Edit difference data
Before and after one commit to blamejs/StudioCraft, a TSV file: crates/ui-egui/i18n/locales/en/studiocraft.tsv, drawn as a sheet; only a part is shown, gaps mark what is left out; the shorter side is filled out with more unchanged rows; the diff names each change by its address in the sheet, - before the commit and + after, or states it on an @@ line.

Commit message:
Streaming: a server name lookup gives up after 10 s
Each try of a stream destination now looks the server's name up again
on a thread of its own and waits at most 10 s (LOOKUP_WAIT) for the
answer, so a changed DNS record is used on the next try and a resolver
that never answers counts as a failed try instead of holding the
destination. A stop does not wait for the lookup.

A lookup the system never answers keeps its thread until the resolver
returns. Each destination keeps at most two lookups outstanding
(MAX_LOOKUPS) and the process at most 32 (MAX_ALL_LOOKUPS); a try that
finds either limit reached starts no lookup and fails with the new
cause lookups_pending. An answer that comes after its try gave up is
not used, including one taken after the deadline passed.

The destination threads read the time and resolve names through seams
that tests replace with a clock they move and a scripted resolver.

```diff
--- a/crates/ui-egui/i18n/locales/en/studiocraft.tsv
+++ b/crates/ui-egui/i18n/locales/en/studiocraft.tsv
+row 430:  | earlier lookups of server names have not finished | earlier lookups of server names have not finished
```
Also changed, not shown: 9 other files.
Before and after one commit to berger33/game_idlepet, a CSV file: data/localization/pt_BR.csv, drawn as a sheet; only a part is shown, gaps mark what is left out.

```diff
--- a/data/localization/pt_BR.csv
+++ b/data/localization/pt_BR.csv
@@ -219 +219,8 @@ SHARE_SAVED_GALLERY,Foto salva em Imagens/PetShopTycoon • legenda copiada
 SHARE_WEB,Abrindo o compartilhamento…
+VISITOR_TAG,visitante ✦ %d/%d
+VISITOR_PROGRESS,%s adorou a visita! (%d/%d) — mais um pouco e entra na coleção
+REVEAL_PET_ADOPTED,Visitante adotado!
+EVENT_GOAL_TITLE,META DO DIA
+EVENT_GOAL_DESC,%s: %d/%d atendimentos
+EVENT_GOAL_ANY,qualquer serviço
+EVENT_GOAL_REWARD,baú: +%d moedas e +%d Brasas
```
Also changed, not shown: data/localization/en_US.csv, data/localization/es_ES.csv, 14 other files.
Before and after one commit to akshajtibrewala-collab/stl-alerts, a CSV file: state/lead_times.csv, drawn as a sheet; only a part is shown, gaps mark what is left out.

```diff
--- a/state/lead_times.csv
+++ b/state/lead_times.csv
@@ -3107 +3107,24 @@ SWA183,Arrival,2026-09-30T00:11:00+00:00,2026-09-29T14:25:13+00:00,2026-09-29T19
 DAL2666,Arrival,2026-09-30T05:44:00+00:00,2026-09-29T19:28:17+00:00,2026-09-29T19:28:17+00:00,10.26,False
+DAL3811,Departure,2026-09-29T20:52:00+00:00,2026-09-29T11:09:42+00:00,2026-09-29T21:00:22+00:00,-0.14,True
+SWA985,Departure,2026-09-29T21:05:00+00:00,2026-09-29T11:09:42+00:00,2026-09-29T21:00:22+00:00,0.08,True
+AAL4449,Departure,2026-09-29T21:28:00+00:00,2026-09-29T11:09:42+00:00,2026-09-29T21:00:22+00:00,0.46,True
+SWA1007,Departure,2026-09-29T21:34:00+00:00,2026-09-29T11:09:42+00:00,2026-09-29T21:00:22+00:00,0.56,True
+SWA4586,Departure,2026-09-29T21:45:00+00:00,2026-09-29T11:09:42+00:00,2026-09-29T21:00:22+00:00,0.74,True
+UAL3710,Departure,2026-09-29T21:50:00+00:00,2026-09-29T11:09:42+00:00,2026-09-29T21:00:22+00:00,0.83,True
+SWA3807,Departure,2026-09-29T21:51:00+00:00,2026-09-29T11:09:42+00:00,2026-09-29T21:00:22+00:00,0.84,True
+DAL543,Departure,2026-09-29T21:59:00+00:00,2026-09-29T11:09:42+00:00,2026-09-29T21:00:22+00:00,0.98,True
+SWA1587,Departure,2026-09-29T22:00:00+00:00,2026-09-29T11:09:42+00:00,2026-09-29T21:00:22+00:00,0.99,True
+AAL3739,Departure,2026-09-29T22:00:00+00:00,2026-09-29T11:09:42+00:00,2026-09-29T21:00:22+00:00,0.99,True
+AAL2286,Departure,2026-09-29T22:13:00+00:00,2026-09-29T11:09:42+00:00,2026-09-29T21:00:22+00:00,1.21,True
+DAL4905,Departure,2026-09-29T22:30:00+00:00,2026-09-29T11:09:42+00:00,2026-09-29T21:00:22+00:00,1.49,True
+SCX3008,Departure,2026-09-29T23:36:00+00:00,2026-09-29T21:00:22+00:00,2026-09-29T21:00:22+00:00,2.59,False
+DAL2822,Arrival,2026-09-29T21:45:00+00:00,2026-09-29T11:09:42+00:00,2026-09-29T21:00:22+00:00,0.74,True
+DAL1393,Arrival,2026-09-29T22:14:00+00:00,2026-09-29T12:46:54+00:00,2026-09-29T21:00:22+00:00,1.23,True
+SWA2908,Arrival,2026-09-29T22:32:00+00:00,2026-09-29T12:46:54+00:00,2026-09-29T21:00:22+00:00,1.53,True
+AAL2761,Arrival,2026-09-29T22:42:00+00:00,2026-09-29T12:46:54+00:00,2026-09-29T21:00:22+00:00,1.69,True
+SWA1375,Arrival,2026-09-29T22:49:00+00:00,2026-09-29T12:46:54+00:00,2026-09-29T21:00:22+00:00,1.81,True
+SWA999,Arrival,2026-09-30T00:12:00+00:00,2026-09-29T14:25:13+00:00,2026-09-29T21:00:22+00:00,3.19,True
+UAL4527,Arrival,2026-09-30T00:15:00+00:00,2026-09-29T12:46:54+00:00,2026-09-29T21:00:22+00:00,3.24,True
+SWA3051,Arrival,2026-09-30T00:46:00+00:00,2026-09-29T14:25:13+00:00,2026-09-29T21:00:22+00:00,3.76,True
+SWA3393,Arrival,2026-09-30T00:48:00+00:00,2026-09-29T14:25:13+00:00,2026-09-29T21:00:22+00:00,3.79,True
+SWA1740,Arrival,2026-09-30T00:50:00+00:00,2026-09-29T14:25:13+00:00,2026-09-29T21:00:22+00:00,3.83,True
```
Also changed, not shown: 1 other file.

WHAT IS REQUIRED: Copy every line where the word "files" is present in the entries above.

ANSWER FOR THIS EXERCISE:
Also changed, not shown: 9 other files.
Also changed, not shown: data/localization/en_US.csv, data/localization/es_ES.csv, 14 other files.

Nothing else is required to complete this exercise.